Growing up in rural Nova Scotia, I've certainly spent my share of time at the fair. We had a herd of purebred Ayrshires on our farm and my dad was a keen showman and cattle breeder. The local exhibition was always the last week of July so there was a mad scramble to get the cattle ready for the Ex after the hay crop was finally in the barn.
My dad was also involved in the exhibition commission so he was always busy the few weeks leading up to the exhibition getting ready for the show. In addition, he spent a lot of time persuading fellow farmers to come and show their cattle.
This all cumulated in the Ontario Royal Winter Fair in October. This is where is best of the best in livestock and 4-H went to show their stuff.
On two occasions, my dad helped assemble a group of the best Nova Scotia Ayrshires to the Royal, once by train and also by truck.
That was the nature of the exhibition up to 20 or so years ago.
The public was almost secondary to the breed shows. Farmers brought their cattle to the show in order to compare them to their peers. Rate of gain, milk production and conformation of livestock was compared and the best animal in the ring reflected those production values.
Carney rides, fast food, horse pulls and other parts of the exhibition are still a tradition, although as many have said the challenges of competing with other types of entertainment are numerous. It's still pretty good value for all there is to see and do at the Ex, however.

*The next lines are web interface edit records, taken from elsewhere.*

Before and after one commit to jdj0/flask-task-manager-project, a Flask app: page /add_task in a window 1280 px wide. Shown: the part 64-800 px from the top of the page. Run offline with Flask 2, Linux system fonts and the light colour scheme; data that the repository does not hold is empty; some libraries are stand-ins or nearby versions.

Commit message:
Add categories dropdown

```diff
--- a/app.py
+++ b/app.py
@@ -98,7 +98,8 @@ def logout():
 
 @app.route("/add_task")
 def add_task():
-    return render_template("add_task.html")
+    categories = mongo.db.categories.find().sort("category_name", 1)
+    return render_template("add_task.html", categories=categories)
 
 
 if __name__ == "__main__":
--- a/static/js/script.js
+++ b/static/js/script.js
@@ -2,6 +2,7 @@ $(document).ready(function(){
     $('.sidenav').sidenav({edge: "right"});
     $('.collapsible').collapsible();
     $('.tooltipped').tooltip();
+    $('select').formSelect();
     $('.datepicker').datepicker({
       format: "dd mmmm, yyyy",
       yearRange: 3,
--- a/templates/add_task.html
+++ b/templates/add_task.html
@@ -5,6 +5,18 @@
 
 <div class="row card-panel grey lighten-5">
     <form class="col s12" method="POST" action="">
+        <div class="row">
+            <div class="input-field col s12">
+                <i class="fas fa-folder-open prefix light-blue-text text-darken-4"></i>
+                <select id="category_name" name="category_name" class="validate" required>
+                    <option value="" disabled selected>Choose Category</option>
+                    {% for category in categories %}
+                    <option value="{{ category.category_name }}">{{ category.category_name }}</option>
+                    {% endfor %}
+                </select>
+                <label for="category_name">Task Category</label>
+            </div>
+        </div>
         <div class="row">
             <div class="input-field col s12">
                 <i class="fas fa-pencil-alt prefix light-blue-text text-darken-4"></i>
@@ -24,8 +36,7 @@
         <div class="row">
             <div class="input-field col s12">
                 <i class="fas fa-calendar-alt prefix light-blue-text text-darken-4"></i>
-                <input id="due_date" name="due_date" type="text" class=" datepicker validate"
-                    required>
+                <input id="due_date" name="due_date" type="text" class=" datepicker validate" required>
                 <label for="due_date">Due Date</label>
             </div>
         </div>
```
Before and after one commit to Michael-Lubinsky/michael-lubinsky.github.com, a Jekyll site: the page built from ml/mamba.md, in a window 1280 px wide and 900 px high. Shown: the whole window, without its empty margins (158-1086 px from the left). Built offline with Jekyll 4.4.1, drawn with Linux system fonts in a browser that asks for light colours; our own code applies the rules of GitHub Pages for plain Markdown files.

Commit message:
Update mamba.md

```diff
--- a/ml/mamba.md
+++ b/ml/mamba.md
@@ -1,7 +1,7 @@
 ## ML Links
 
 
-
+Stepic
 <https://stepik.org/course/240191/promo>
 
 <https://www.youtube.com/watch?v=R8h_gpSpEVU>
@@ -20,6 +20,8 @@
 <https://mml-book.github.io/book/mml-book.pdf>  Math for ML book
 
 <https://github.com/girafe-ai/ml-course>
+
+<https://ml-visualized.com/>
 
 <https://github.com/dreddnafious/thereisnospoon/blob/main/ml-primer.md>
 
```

In a number of fairs there are no longer breed competitions for livestock, particularly the cattle shows. They have been replaced by display herds where farms agree to display their herds so the public has an opportunity to get up close, ask questions and understand agriculture.
It's certainly a shift from the farmer competitions for first prize. Much of it is about linking food and the farm for people that no longer have that connection.
One of the challenges for many exhibitions has been financial. The main focus has been putting on a show for five to seven days once a year. With such a large infrastructure, usually in the middle of a town, it has been difficult for many exhibitions to meet the financial challenges with income from one week of activity with a high weather risk thrown in for good measure.
Many have diversified. Winter storage of recreational vehicles, for instance, has been a positive low cost way to make some extra income, and others have taken the plunge developing facilities such as the Agridome in Bible Hill to even out the cash flow and at the same time providing needed space for the community.
There are 14 exhibitions throughout rural Nova Scotia plus eight community fairs and the 4-H Provincial Show, which will be held in Bible Hill this year. It is estimated that there are over 300,000 unique visits to exhibitions in Nova Scotia per year.
For me, the main interest is still the livestock and the 4-H. It's where people show their talents and it is a unique part of Nova Scotia that you won't find anywhere else.
The carney rides are fun, as is the food on offer especially from the volunteer organizations that use the exhibition as a fundraiser.
But the opportunity to showcase rural Nova Scotia agriculture and talent is the defining role of the exhibition tradition in Nova Scotia.
TAGLINE: Henry Vissers is the executive director of the Nova Scotia Federation of Agriculture. He lives in Valley.